Well, the Smoking Police have infiltrated the floor of the Atlantic City casinos at last.
As someone who has never taken a single puff even once in his life, I feel for the people who are smokers in the state of New Jersey. I feel for the business owners who run businesses of a type that tend to attract smokers to their establishments. To me, it’s not a matter of health but a matter of civil rights.
New Jersey is one of 11 states to have bans on most public indoor smoking. Restaurants, businesses, clubs, and on cannot permit smokers to light up inside their walls. For businesses, this even extends to not being permitted to set up a closed off, private smoking lounge indoors for their smoking employees.
What this writer really finds ridiculous about this curbing of individual rights is the fact that the state hypocritically pretends that it is concerned about the health of its citizenry while it places a tax of 100% or more on every pack of cigarettes sold in New Jersey. This tax, as you might imagine, does not deter very many people from smoking; but at the same time, it does put lots of money into the state’s coffers.
The public outcry over second-hand smoke is nothing but a thin sham for wanting to impose one’s will on others.
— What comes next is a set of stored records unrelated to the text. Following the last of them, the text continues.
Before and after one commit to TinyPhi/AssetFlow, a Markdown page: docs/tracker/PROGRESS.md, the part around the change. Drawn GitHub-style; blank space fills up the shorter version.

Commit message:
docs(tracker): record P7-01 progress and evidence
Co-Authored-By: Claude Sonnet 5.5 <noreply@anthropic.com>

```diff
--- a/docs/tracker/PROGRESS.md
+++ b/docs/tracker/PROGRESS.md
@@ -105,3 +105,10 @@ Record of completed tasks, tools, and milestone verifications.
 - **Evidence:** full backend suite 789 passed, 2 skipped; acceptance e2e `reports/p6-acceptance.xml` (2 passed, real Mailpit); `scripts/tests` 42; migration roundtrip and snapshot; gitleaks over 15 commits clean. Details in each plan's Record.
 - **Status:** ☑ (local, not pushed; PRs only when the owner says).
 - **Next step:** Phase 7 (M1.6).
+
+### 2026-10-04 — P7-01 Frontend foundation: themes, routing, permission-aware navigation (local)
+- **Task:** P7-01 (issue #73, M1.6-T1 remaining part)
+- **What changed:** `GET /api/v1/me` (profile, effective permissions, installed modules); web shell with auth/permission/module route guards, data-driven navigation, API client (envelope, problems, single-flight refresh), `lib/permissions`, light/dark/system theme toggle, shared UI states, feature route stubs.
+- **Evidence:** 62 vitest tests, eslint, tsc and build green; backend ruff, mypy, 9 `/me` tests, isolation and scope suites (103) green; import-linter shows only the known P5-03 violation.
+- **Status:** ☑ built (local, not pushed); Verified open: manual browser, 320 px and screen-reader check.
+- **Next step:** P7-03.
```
Public establishments’ and business’ owners have always been allowed to enforce their rights to not allow smoking within their walls or limit it to certain sections. But a year and a day ago, Big Brother stepped in to squelch yet more individual rights and take away the rights of smokers in almost all public places in New Jersey.
Two exceptions were cigar bars (where obviously no non-smoker belongs, period) and the Atlantic City Casinos, due to the fact that both businesses have a smoker clientele of at least 35%. But a new ruling passed by the Atlantic City council in February of 2007 put the strictures even on the casinos now. As of yesterday, April 15th 2007, only 25% of a casino’s floor space can be permitted to allow smoking. This is merely a forerunner to forcing the casinos to have enclosed, private smoking areas by the middle of September.
The smokers who visit the casinos generally say that they feel ostracized and are treated like “second class citizens”. There are some employees who say they are happy for the smoking bans as they feel healthier now, but others remark that the smoking never bothered them as long as smoke was not blown right in their faces.
While this is a bad news for all the smokers in the vicinity, it certainly is a welcome change that can become an inspiration for other casinos that can take a leaf out of their book and ban smoking in their clubs as well. Honestly, you cannot hope to search for a judi online terpercaya with that cigarette in your mouth and spoil the environment and health of not only yourself but also other people close to you, some of whom may follow in your footsteps and adapt this bad habit.
As one New Jersey resident puts it, “If smoking is so bad for you then why not just ban it outright?” She is a smoker.
Well, the state would lose a lot of revenue that way-that’s why.